***** Dataset extract *****
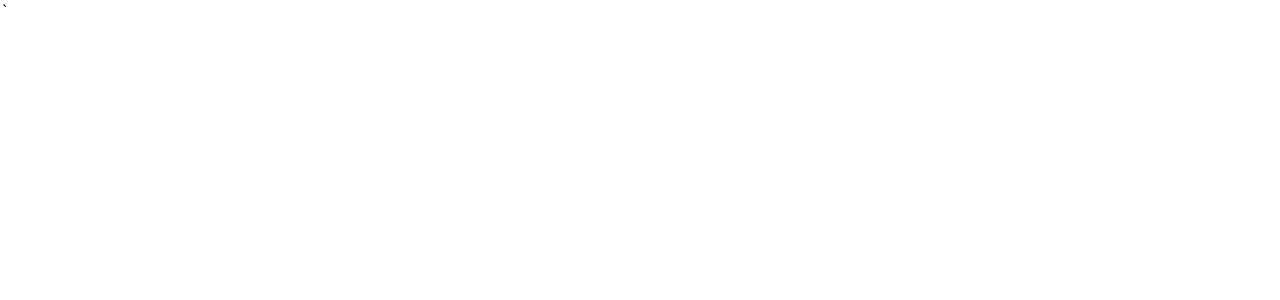
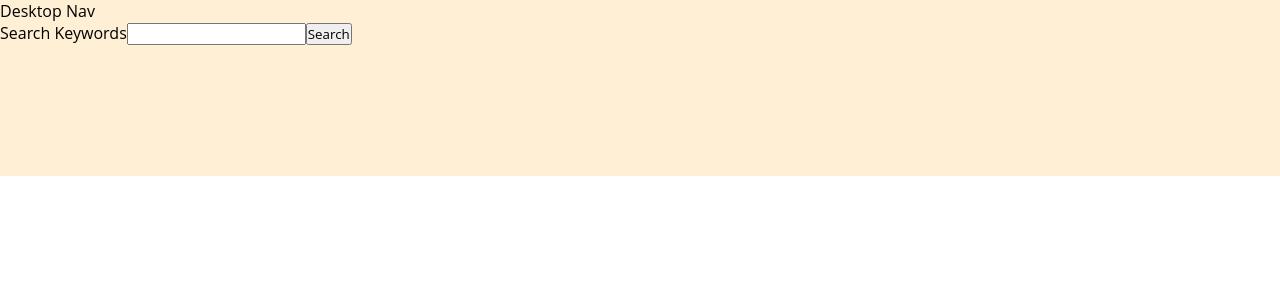
Before and after one commit to rachelJensen/anime-recommender-fe, a React (Create React App) app: page / in a window 1280 px wide. Shown: the top 300 px of the page. Built offline with nearby package versions, Linux system fonts and the light colour scheme.

Commit message:
feat: add basic header components

```diff
--- a/package.json
+++ b/package.json
@@ -3,6 +3,8 @@
   "version": "0.1.0",
   "private": true,
   "dependencies": {
+    "@emotion/react": "^11.10.5",
+    "@emotion/styled": "^11.10.5",
     "@mui/material": "^5.11.2",
     "@mui/styled-engine-sc": "^5.11.0",
     "@testing-library/jest-dom": "^5.16.5",
--- a/public/index.html
+++ b/public/index.html
@@ -1,7 +1,7 @@
-`<!DOCTYPE html>
+<!DOCTYPE html>
 <html lang="en">
   <head>
-    <meta charset="utf-8" />
+    <!-- <meta charset="utf-8" />
     <link rel="icon" href="%PUBLIC_URL%/favicon.ico" />
     <meta name="viewport" content="width=device-width, initial-scale=1" />
     <meta name="theme-color" content="#000000" />
@@ -9,12 +9,12 @@
       name="description"
       content="Web site created using create-react-app"
     />
-    <link rel="apple-touch-icon" href="%PUBLIC_URL%/logo192.png" />
+    <link rel="apple-touch-icon" href="%PUBLIC_URL%/logo192.png" /> -->
     <!--
       manifest.json provides metadata used when your web app is installed on a
       user's mobile device or desktop. See https://developers.google.com/web/fundamentals/web-app-manifest/
     -->
-    <link rel="manifest" href="%PUBLIC_URL%/manifest.json" />
+    <!-- <link rel="manifest" href="%PUBLIC_URL%/manifest.json" /> -->
     <!--
       Notice the use of %PUBLIC_URL% in the tags above.
       It will be replaced with the URL of the `public` folder during the build.
--- a/src/components/App.tsx
+++ b/src/components/App.tsx
@@ -1,9 +1,11 @@
 import React from 'react';
+import { Header } from './header/header';
 
 function App() {
   return (
     <div className="App">
       <header className="App-header">
+        <Header />
       </header>
     </div>
   );
--- /dev/null
+++ b/src/components/header/header.tsx
@@ -0,0 +1,16 @@
+import styled from "styled-components";
+import { SearchInput } from "../search/search-input";
+import { NavBar } from "../navigation/navigation";
+
+const HeaderStyles = styled.section`
+    width: 100vw;
+    height: 22vh;
+    background: papayawhip;
+`
+//TO DO: include navbar, search, and conditionally rendered hamburger menu
+export const Header = () => (
+  <HeaderStyles >
+    <NavBar />
+    <SearchInput />
+  </HeaderStyles>
+)
--- /dev/null
+++ b/src/components/navigation/navigation.tsx
@@ -0,0 +1,11 @@
+import React from "react";
+import { useTheme } from '@mui/material/styles';
+import useMediaQuery from '@mui/material/useMediaQuery';
+
+export const NavBar = () => {
+    const theme = useTheme();
+    const isMobile = useMediaQuery(theme.breakpoints.down('md'));
+
+
+    return (isMobile ? <div>Mobile Nav</div> : <div>Desktop Nav</div>)
+}
--- /dev/null
+++ b/src/components/search/search-input.tsx
@@ -0,0 +1,26 @@
+import React, { useState } from "react";
+
+// TO DO: add styling for form
+
+export const SearchInput = () => {
+    const [searchText, setSearchText] = useState<string>('');
+
+    const handleChange = (e: React.ChangeEvent<HTMLInputElement>): void => {
+        setSearchText(e.target.value)
+        console.log(searchText)
+    };
+
+    const getSearchResults = (e:React.SyntheticEvent): void => {
+        // make API call
+        e.preventDefault();
+        console.log({ searchText })
+    }
+
+    return (
+        <form>
+            <label>Search Keywords</label>
+            <input onChange={(e) => {handleChange(e)}} />
+            <button onClick={(e) => {getSearchResults(e)}}>Search</button>
+        </form>
+    )
+};
--- /dev/null
+++ b/src/components/search/search-spec.tsx
@@ -0,0 +1 @@
+import { SearchInput } from "./search-input";
```
Also changed, not shown: 1 other file (tests, documents, lock files or other folders).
*****
Please print every record exactly, leaving out the pictures.

Before and after one commit to rachelJensen/anime-recommender-fe, a React (Create React App) app: page / in a window 1280 px wide. Shown: the top 300 px of the page. Built offline with nearby package versions, Linux system fonts and the light colour scheme.

Commit message:
feat: add basic header components

```diff
--- a/package.json
+++ b/package.json
@@ -3,6 +3,8 @@
   "version": "0.1.0",
   "private": true,
   "dependencies": {
+    "@emotion/react": "^11.10.5",
+    "@emotion/styled": "^11.10.5",
     "@mui/material": "^5.11.2",
     "@mui/styled-engine-sc": "^5.11.0",
     "@testing-library/jest-dom": "^5.16.5",
--- a/public/index.html
+++ b/public/index.html
@@ -1,7 +1,7 @@
-`<!DOCTYPE html>
+<!DOCTYPE html>
 <html lang="en">
   <head>
-    <meta charset="utf-8" />
+    <!-- <meta charset="utf-8" />
     <link rel="icon" href="%PUBLIC_URL%/favicon.ico" />
     <meta name="viewport" content="width=device-width, initial-scale=1" />
     <meta name="theme-color" content="#000000" />
@@ -9,12 +9,12 @@
       name="description"
       content="Web site created using create-react-app"
     />
-    <link rel="apple-touch-icon" href="%PUBLIC_URL%/logo192.png" />
+    <link rel="apple-touch-icon" href="%PUBLIC_URL%/logo192.png" /> -->
     <!--
       manifest.json provides metadata used when your web app is installed on a
       user's mobile device or desktop. See https://developers.google.com/web/fundamentals/web-app-manifest/
     -->
-    <link rel="manifest" href="%PUBLIC_URL%/manifest.json" />
+    <!-- <link rel="manifest" href="%PUBLIC_URL%/manifest.json" /> -->
     <!--
       Notice the use of %PUBLIC_URL% in the tags above.
       It will be replaced with the URL of the `public` folder during the build.
--- a/src/components/App.tsx
+++ b/src/components/App.tsx
@@ -1,9 +1,11 @@
 import React from 'react';
+import { Header } from './header/header';
 
 function App() {
   return (
     <div className="App">
       <header className="App-header">
+        <Header />
       </header>
     </div>
   );
--- /dev/null
+++ b/src/components/header/header.tsx
@@ -0,0 +1,16 @@
+import styled from "styled-components";
+import { SearchInput } from "../search/search-input";
+import { NavBar } from "../navigation/navigation";
+
+const HeaderStyles = styled.section`
+    width: 100vw;
+    height: 22vh;
+    background: papayawhip;
+`
+//TO DO: include navbar, search, and conditionally rendered hamburger menu
+export const Header = () => (
+  <HeaderStyles >
+    <NavBar />
+    <SearchInput />
+  </HeaderStyles>
+)
--- /dev/null
+++ b/src/components/navigation/navigation.tsx
@@ -0,0 +1,11 @@
+import React from "react";
+import { useTheme } from '@mui/material/styles';
+import useMediaQuery from '@mui/material/useMediaQuery';
+
+export const NavBar = () => {
+    const theme = useTheme();
+    const isMobile = useMediaQuery(theme.breakpoints.down('md'));
+
+
+    return (isMobile ? <div>Mobile Nav</div> : <div>Desktop Nav</div>)
+}
--- /dev/null
+++ b/src/components/search/search-input.tsx
@@ -0,0 +1,26 @@
+import React, { useState } from "react";
+
+// TO DO: add styling for form
+
+export const SearchInput = () => {
+    const [searchText, setSearchText] = useState<string>('');
+
+    const handleChange = (e: React.ChangeEvent<HTMLInputElement>): void => {
+        setSearchText(e.target.value)
+        console.log(searchText)
+    };
+
+    const getSearchResults = (e:React.SyntheticEvent): void => {
+        // make API call
+        e.preventDefault();
+        console.log({ searchText })
+    }
+
+    return (
+        <form>
+            <label>Search Keywords</label>
+            <input onChange={(e) => {handleChange(e)}} />
+            <button onClick={(e) => {getSearchResults(e)}}>Search</button>
+        </form>
+    )
+};
--- /dev/null
+++ b/src/components/search/search-spec.tsx
@@ -0,0 +1 @@
+import { SearchInput } from "./search-input";
```
Also changed, not shown: 1 other file (tests, documents, lock files or other folders).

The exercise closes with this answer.